Collected data entries:
'''

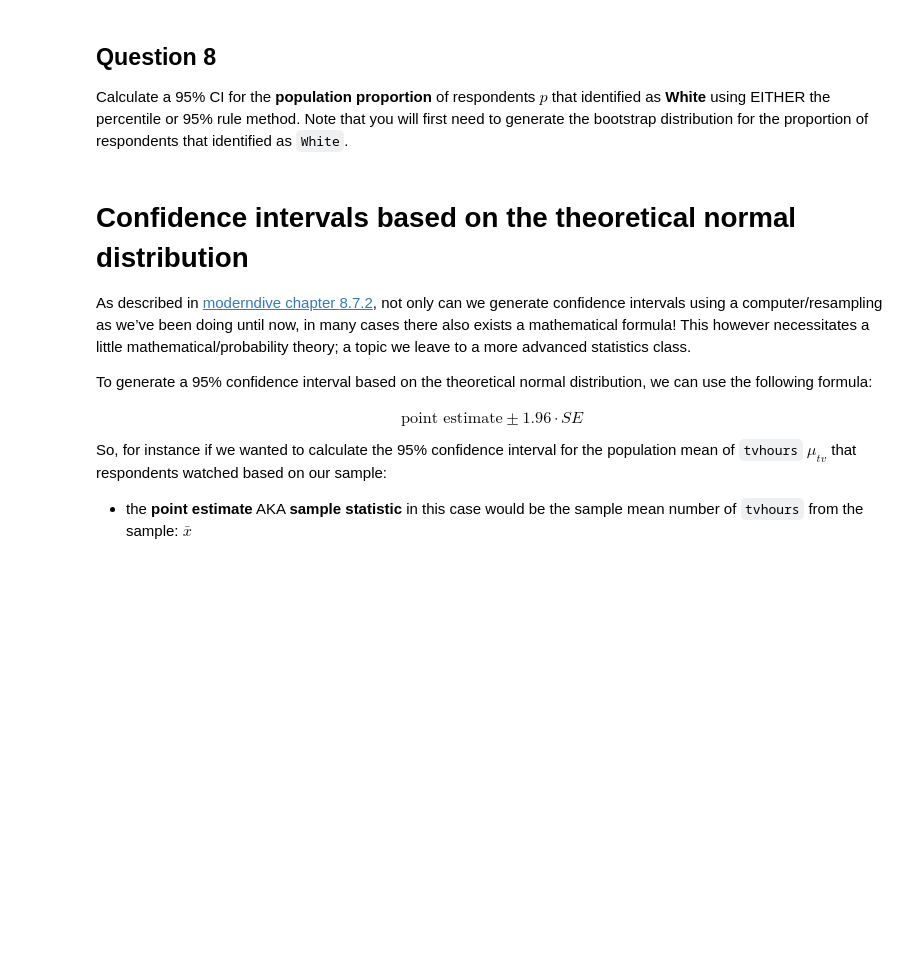
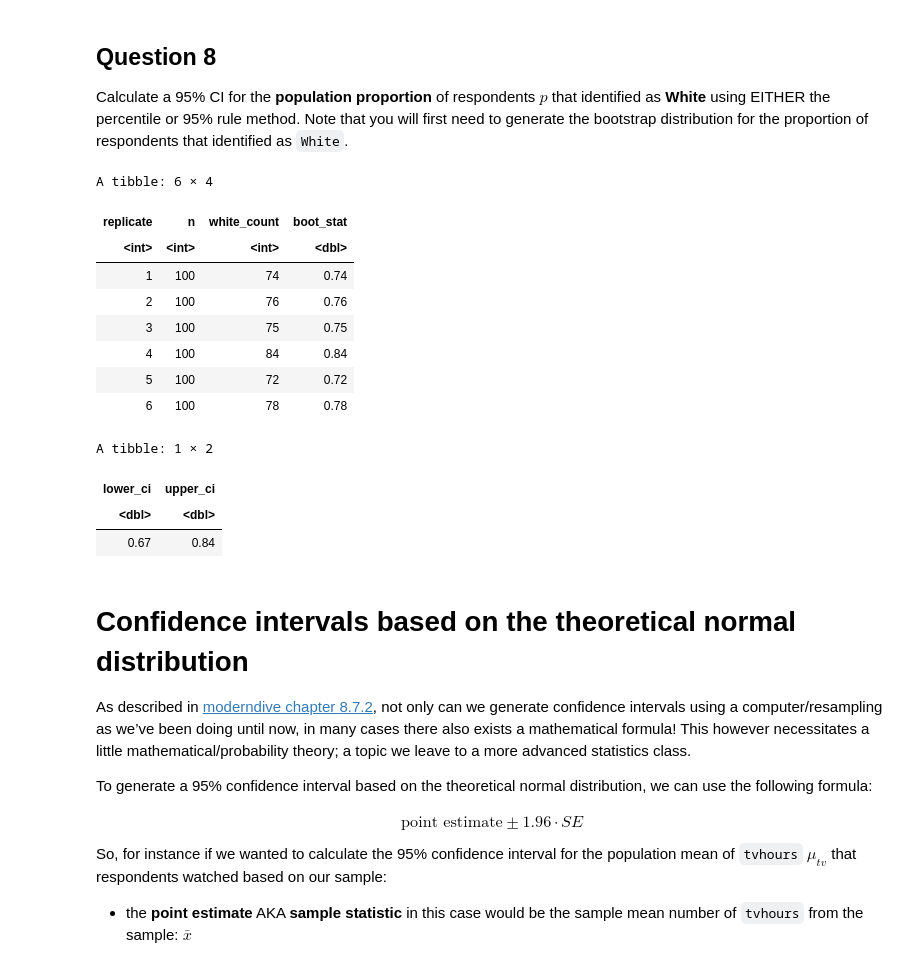
Before and after one commit to UNC-DATA-730/unit-8-assignment-dlee002, a Jupyter notebook: assignment8.ipynb, the cells around one changed output. Saved outputs shown, nothing was run; the diff lists cells and outputs as text; code cells hidden in the pictures; blank space fills up the shorter version.

```diff
--- a/assignment8.ipynb
+++ b/assignment8.ipynb
@@ -540,6 +581,33 @@ that identified as **White** using EITHER the percentile or 95% rule
 method. Note that you will first need to generate the bootstrap
 distribution for the proportion of respondents that identified as
 `White`.
+# %%
+boot_distrib_white = boot_samp_1000 |>
+  group_by(replicate) |>
+  summarize(n = n(),
+            white_count = sum(race == "White"),
+            boot_stat = white_count/n)
+
+boot_distrib_white |> head()
+
+percentile_ci_infer_95 = boot_distrib_white |>
+    get_confidence_interval(level = 0.95, type = "percentile")
+
+percentile_ci_infer_95
+# %% [output]
+A tibble: 6 × 4
+| replicate | n | white_count | boot_stat |
+| <int> | <int> | <int> | <dbl> |
+| 1 | 100 | 74 | 0.74 |
+| 2 | 100 | 76 | 0.76 |
+| 3 | 100 | 75 | 0.75 |
+| 4 | 100 | 84 | 0.84 |
+| 5 | 100 | 72 | 0.72 |
+| 6 | 100 | 78 | 0.78 |
+A tibble: 1 × 2
+| lower_ci | upper_ci |
+| <dbl> | <dbl> |
+| 0.67 | 0.84 |
 # %% [markdown]
 # Confidence intervals based on the theoretical normal distribution
 
```
Also changed, not shown: parts of 7 cells of this notebook.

'''

[What is needed]:
Restate the records above exactly, less any pictures.

[Answer]:
Before and after one commit to UNC-DATA-730/unit-8-assignment-dlee002, a Jupyter notebook: assignment8.ipynb, the cells around one changed output. Saved outputs shown, nothing was run; the diff lists cells and outputs as text; code cells hidden in the pictures; blank space fills up the shorter version.

```diff
--- a/assignment8.ipynb
+++ b/assignment8.ipynb
@@ -540,6 +581,33 @@ that identified as **White** using EITHER the percentile or 95% rule
 method. Note that you will first need to generate the bootstrap
 distribution for the proportion of respondents that identified as
 `White`.
+# %%
+boot_distrib_white = boot_samp_1000 |>
+  group_by(replicate) |>
+  summarize(n = n(),
+            white_count = sum(race == "White"),
+            boot_stat = white_count/n)
+
+boot_distrib_white |> head()
+
+percentile_ci_infer_95 = boot_distrib_white |>
+    get_confidence_interval(level = 0.95, type = "percentile")
+
+percentile_ci_infer_95
+# %% [output]
+A tibble: 6 × 4
+| replicate | n | white_count | boot_stat |
+| <int> | <int> | <int> | <dbl> |
+| 1 | 100 | 74 | 0.74 |
+| 2 | 100 | 76 | 0.76 |
+| 3 | 100 | 75 | 0.75 |
+| 4 | 100 | 84 | 0.84 |
+| 5 | 100 | 72 | 0.72 |
+| 6 | 100 | 78 | 0.78 |
+A tibble: 1 × 2
+| lower_ci | upper_ci |
+| <dbl> | <dbl> |
+| 0.67 | 0.84 |
 # %% [markdown]
 # Confidence intervals based on the theoretical normal distribution
 
```
Also changed, not shown: parts of 7 cells of this notebook.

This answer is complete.